  55. 56. Abraham and the Three Angels, Psalter of Saint Louis, PARIS 1253-1270 <ul><li>Same artists who made stained glass for St. Chapelle. </li></ul><ul><li>Architectural setting </li></ul><ul><li>Prefiguration of trinity </li></ul><ul><li>Parisian court style </li></ul><ul><ul><li>Elegant proportion </li></ul></ul><ul><ul><li>Swaying pose </li></ul></ul><ul><ul><li>Facial expression </li></ul></ul><ul><ul><li>Theatrical gestures </li></ul></ul>
  56. 57. Master Honore Breviary of Phillippe le Bel, Paris France 1296 <ul><li>Pioneer of naturalism </li></ul><ul><ul><li>Figures modeled </li></ul></ul><ul><ul><li>But lacking background </li></ul></ul><ul><li>Court Style </li></ul><ul><li>Note similarities to Islamic and Celtic art in terms of pattern making </li></ul>
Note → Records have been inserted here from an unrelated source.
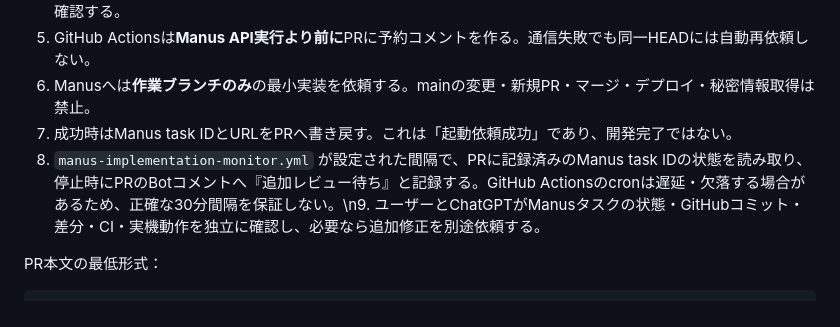
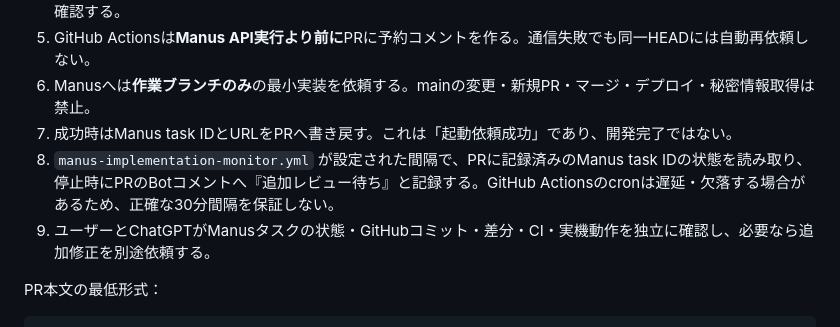
Before and after one commit to shimamu34/motion, a Markdown page: docs/MANUS_IMPLEMENTATION_APPROVAL_RUNBOOK.md, the part around one of its changes. Rendered like a GitHub page.

Commit message:
docs: render monitor instructions as proper Markdown paragraphs

```diff
--- a/docs/MANUS_IMPLEMENTATION_APPROVAL_RUNBOOK.md
+++ b/docs/MANUS_IMPLEMENTATION_APPROVAL_RUNBOOK.md
@@ -23,7 +23,8 @@
 5. GitHub Actionsは**Manus API実行より前に**PRに予約コメントを作る。通信失敗でも同一HEADには自動再依頼しない。
 6. Manusへは**作業ブランチのみ**の最小実装を依頼する。mainの変更・新規PR・マージ・デプロイ・秘密情報取得は禁止。
 7. 成功時はManus task IDとURLをPRへ書き戻す。これは「起動依頼成功」であり、開発完了ではない。
-8. `manus-implementation-monitor.yml` が設定された間隔で、PRに記録済みのManus task IDの状態を読み取り、停止時にPRのBotコメントへ『追加レビュー待ち』と記録する。GitHub Actionsのcronは遅延・欠落する場合があるため、正確な30分間隔を保証しない。\n9. ユーザーとChatGPTがManusタスクの状態・GitHubコミット・差分・CI・実機動作を独立に確認し、必要なら追加修正を別途依頼する。
+8. `manus-implementation-monitor.yml` が設定された間隔で、PRに記録済みのManus task IDの状態を読み取り、停止時にPRのBotコメントへ『追加レビュー待ち』と記録する。GitHub Actionsのcronは遅延・欠落する場合があるため、正確な30分間隔を保証しない。
+9. ユーザーとChatGPTがManusタスクの状態・GitHubコミット・差分・CI・実機動作を独立に確認し、必要なら追加修正を別途依頼する。
 
 PR本文の最低形式：
 
```
Also changed, not shown: other parts of docs/MANUS_IMPLEMENTATION_APPROVAL_RUNBOOK.md (+10 -1 lines).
  57. 58. Virgin of Jeanne D’Evreux Saint Denis, Silver gilt with enamel 1339, 27inches <ul><li>Reliquary for the hair of the Virgin Mary </li></ul><ul><li>Gift from the Queen to the church </li></ul><ul><ul><li>Holding fleur de Lis -symbol of Royalty </li></ul></ul><ul><ul><li>Crown is missing </li></ul></ul><ul><li>Sophisticated and Elegant </li></ul><ul><ul><li>S curve </li></ul></ul><ul><ul><li>“ hipshot” position </li></ul></ul><ul><ul><li>small head Gothic mannerism </li></ul></ul><ul><ul><li>heavy drapery </li></ul></ul>
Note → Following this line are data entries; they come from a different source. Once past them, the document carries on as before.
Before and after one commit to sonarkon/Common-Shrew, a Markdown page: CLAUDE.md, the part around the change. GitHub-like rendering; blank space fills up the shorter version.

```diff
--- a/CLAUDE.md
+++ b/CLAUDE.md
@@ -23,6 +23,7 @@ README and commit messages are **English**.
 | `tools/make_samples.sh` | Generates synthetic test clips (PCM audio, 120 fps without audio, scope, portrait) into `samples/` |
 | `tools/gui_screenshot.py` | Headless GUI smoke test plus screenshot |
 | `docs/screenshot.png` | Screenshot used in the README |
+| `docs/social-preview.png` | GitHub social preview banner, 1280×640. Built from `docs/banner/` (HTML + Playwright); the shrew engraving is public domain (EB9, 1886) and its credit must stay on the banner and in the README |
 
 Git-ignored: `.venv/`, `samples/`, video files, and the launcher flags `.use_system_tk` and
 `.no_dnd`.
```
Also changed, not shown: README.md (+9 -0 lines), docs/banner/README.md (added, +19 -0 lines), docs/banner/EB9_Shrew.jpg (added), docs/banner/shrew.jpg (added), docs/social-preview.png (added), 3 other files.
  58. 59. Gothic Outside France <ul><li>2nd half of 13th cent. Gothic becomes international style (in Europe). </li></ul><ul><li>Modified to fit local preferences </li></ul>
  59. 60. Salisbury Cathedral, Salisbury, England ( View from NW) 1220-1258 <ul><li>Different from French? </li></ul><ul><ul><li>Emphasis on length, not height </li></ul></ul><ul><ul><li>Crossing tower dominates, not W. facade </li></ul></ul><ul><li>Similarities: </li></ul><ul><ul><li>Lancet windows, blind arcades </li></ul></ul>Superficial Gothic attributes, not structural logic or emphasis on height
  60. 61. Salisbury Cathedral, Salisbury, England1220-1258 <ul><li>Façade wider than interior, does not correspond to interior aisles </li></ul><ul><li>Double transept, no apse </li></ul>
  61. 62. Interior Salisbury Cathedral <ul><li>How does it depart from French gothic Style? </li></ul><ul><ul><li>Pier colonnettes stop at spring line </li></ul></ul><ul><ul><li>Vault ribs rise from triforium </li></ul></ul><ul><ul><li>Two tone color </li></ul></ul><ul><ul><li>Horizontality </li></ul></ul>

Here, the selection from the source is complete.